In her novel Light in my darkness Hellen Keller wrote, “There is no better way to thank God for your sight than by giving a helping hand to someone in the dark.”
Robert MacLaren, a surgeon and professor at the University of Oxford, has set out to do just that by using gene therapy to treat certain types of blindness with hopes that, in the future, the technique could be used to effectively combat this impairment.
The results for the patients of this experimental gene therapy were published in The Lancet medical journal and have the potential to encourage further research in this area. The trials focused on nine patients who suffered from a particular type of blindness called choroideremia, an inherited disease resulting in progressive blindness. Choroideremia is due to a genetic defect that causes the light-sensitive cells at the back of the eye to degenerate. As these cells die, the retina begins to shrink, leading to the gradual loss of vision.

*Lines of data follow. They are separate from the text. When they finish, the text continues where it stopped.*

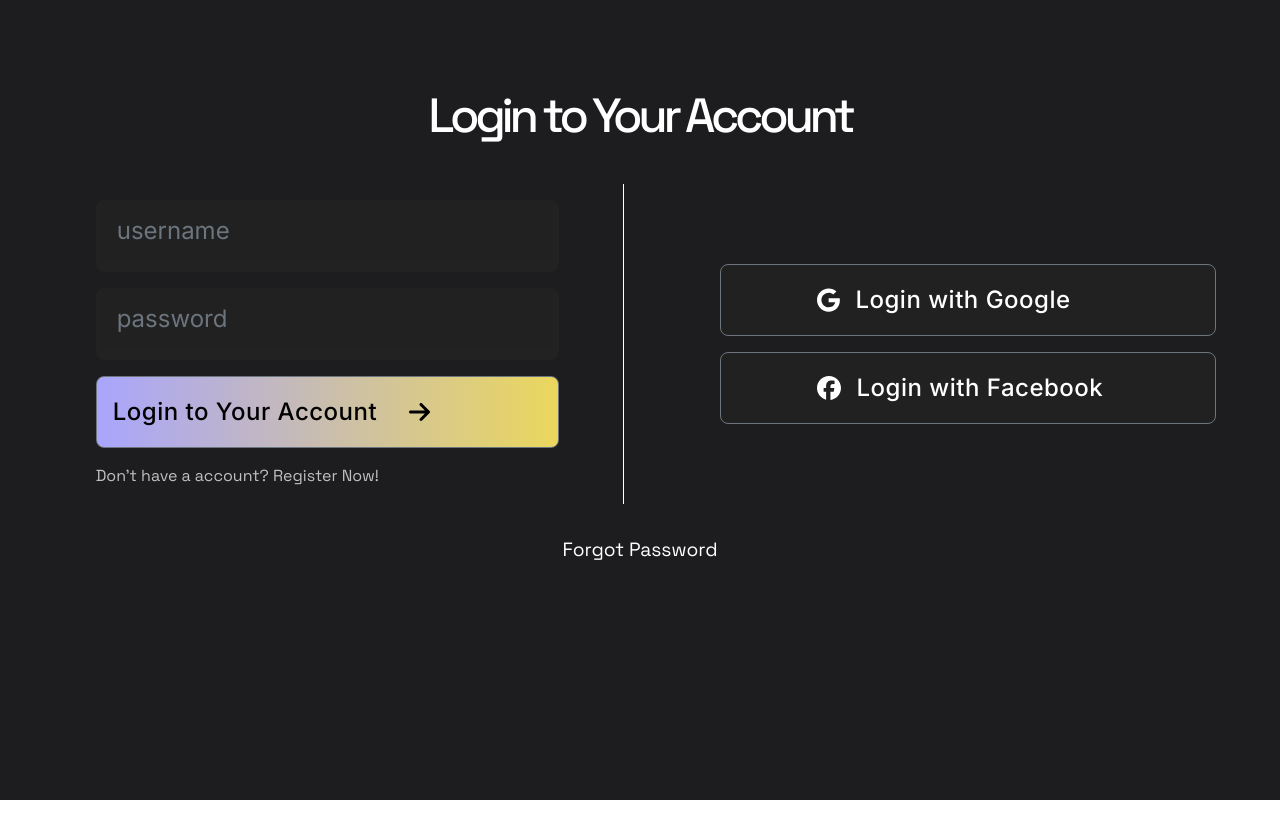
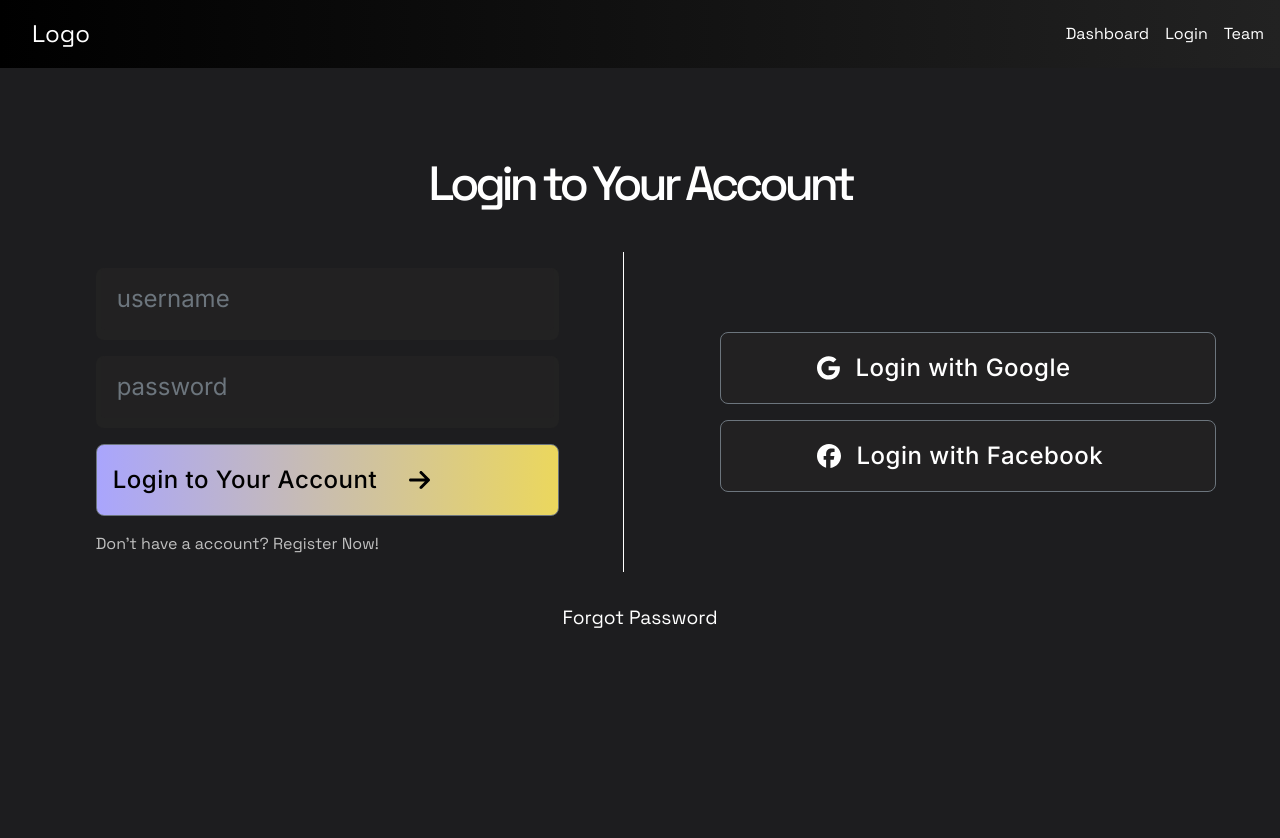
Before and after one commit to manavkush/slapdash, a Next.js app: page / in a window 1280 px wide. Shown: the top 838 px of the page. Before the commit the page ends 800 px from the top, so only its background shows below. Built offline with nearby package versions, Linux system fonts and the light colour scheme.

Commit message:
feat: added Navbar to pages.tsx

```diff
--- a/src/app/page.tsx
+++ b/src/app/page.tsx
@@ -4,9 +4,12 @@
 import styles from './page.module.css'
 import { Button, Input } from 'reactstrap'
 import { faArrowRight } from '@fortawesome/free-solid-svg-icons';
+import Navbar from '../components/Navbar';
 
 export default function Home() {
   return (
+    <>
+    <Navbar />
     <div className={styles.loginContainer}>
       <div className={styles.loginHeading}>Login to Your Account</div>
       <div className={styles.formWrapper}>
@@ -51,5 +54,6 @@
       </div>
       <div className={styles.forgotPassword}>Forgot Password</div>
     </div>
+    </>
   )
 }
--- a/src/components/Navbar.tsx
+++ b/src/components/Navbar.tsx
@@ -0,0 +1,27 @@
+import Link from 'next/link';
+import styles from './Navbar.module.css';
+
+const Navbar: React.FC = async () => {
+    return (
+        <nav className={styles.navbar}>
+            <div className={styles.logo}>
+                <Link className={styles.link} href="/">
+                    Logo
+                </Link>
+            </div>
+            <div className={styles.links}>
+                <Link className={styles.link} href="/">
+                    Dashboard
+                </Link>
+                <Link className={styles.link} href="/">
+                    Login
+                </Link>
+                <Link className={styles.link} href="/">
+                    Team
+                </Link>
+            </div>
+        </nav>
+    );
+};
+
+export default Navbar;
```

The therapy involved surgery to inject the missing gene responsible for the choroidermia disease. The gene piggybacked on a virus that acted as a vehicle of delivery, helping the gene navigate right to the retina. Since the initial surgery, the results have been very inspiring—every one of the patients showed an improvement in vision, ranging from higher perception in dim light, to being able to read more lines on the eye chart.
“This [treatment] has huge implications for anyone with a genetic retinal disease such as age-related macular degeneration or retinitis pigmentosa, because it has for the first time shown that gene therapy can be applied safely before the onset of vision loss,” MacLaren said in an interview with the University of Oxford News.
One of the first trials was conducted with a 63-year-old man, Jonathan Wyatt, who at the time of the surgery had very minimal vision. Since undergoing treatment, he has experienced a significant improvement in sight.
“Now when I watch football on TV, if I look at the screen with my left eye alone, it is as if someone has switched on the floodlights,” Wyatt said in an interview with the University of Oxford News. “The green of the pitch is brighter, and the numbers on the shirts are much clearer.”
Another patient, Wayne Thomson, had a similar experience.
“I’ve lived the last 25 years with the certainty that I am going to go blind; and now, [after the operation] there is the possibility that I will hang on to my sight,” he said.
Since choroidermia is a degenerative disease, it may be premature to have very high hopes for the treatment. MacLaren’s paper consists of data for only six months past the surgeries. Therefore, it is still uncertain if the efficacy of the treatment is permanent or transient.
Regardless, MacLaren’s study has sparked optimism among other researchers. Jean Bennett from the University of Pennsylvania applauded these efforts, saying that the technique could be helpful in fighting against other causes of blindness like macular degeneration. However, Bennett is cautious to jump to conclusions.
“We can do as much work as we can in the laboratory and try to sort out all the variables, but there are always surprises,” she said in an interview with ABC News.
The researchers remain optimistic and look forward to the future results of the study.
“I am incredibly excited to see what will happen,” MacLaren said. “The difficult bits are done. We know the virus carrying the gene therapy gets into the cells and the retina recovers after the surgery. Now it’s just waiting to see how the patients progress.”